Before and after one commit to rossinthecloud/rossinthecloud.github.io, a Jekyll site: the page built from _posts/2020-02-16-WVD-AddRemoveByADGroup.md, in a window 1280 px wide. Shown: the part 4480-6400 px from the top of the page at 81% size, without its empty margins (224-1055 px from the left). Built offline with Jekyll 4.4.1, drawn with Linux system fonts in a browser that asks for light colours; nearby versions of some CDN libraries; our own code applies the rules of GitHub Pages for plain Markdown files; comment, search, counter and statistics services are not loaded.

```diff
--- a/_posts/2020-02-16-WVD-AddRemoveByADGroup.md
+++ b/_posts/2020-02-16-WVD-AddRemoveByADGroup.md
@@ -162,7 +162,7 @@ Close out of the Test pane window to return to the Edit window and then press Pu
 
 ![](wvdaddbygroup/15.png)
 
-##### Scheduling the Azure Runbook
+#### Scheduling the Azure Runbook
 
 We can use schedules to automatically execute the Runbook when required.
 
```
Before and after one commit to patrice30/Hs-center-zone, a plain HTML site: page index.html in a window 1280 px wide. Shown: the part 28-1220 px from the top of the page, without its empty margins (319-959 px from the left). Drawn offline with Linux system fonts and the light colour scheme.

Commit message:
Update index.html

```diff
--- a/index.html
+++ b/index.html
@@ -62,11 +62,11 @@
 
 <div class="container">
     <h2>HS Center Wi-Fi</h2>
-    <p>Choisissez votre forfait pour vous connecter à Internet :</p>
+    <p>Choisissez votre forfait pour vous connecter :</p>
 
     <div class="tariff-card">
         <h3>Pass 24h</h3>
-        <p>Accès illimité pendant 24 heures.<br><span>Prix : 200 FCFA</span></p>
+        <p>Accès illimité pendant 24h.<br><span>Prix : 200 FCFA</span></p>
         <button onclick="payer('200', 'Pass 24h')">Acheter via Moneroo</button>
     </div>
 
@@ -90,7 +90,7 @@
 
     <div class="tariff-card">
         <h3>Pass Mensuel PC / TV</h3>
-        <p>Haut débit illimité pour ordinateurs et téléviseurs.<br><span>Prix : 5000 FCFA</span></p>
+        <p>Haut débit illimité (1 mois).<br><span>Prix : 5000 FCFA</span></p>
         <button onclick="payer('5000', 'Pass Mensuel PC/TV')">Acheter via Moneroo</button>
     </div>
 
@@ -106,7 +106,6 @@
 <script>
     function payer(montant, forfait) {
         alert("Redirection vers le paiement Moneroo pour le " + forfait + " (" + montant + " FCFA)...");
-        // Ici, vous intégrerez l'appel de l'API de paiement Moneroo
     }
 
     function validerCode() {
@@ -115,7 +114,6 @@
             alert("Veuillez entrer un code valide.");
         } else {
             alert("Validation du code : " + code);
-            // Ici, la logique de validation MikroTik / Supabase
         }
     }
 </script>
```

Work request: Every line above that holds the string "Runbook" counts once; give the total and nothing more.

Answer section: 3